● **TASK TO COMPLETE**
Pull every line with "server" from the data below and copy it.

Change listing data:
#####

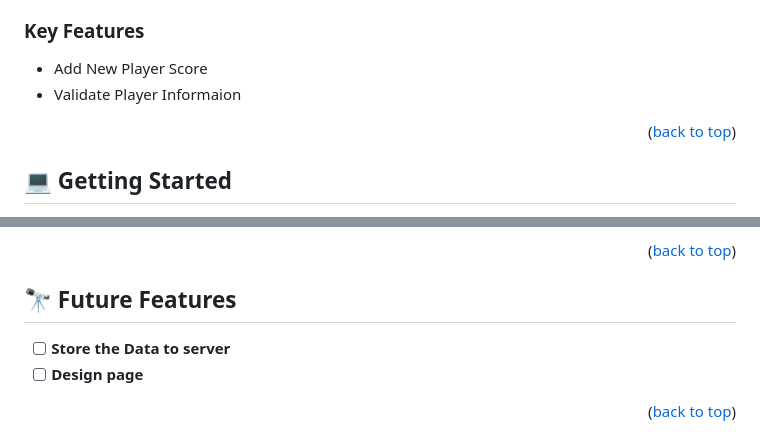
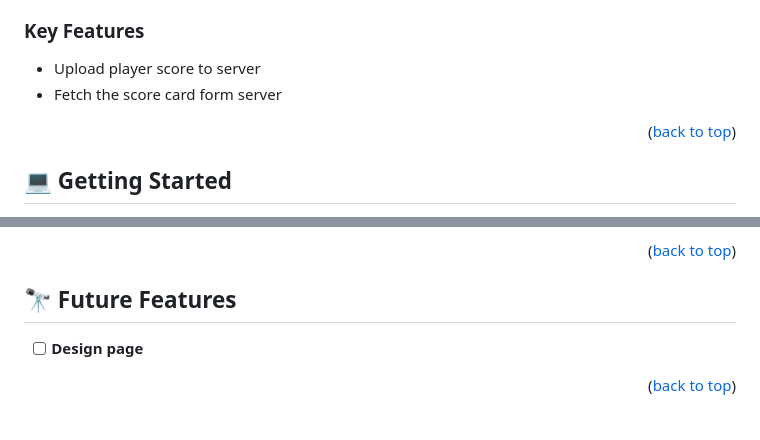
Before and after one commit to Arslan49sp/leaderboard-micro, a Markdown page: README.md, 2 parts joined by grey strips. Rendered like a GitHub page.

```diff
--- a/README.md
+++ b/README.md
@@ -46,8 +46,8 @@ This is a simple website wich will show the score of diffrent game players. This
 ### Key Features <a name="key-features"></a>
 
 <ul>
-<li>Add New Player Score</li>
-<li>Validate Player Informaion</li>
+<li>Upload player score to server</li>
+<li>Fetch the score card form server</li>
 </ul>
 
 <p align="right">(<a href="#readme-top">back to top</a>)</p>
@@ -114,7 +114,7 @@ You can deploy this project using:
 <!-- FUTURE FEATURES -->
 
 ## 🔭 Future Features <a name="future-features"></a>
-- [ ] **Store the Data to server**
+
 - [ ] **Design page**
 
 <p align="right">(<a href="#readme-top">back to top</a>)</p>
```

#####

● **EXERCISE SOLUTION**
+<li>Upload player score to server</li>
+<li>Fetch the score card form server</li>
-- [ ] **Store the Data to server**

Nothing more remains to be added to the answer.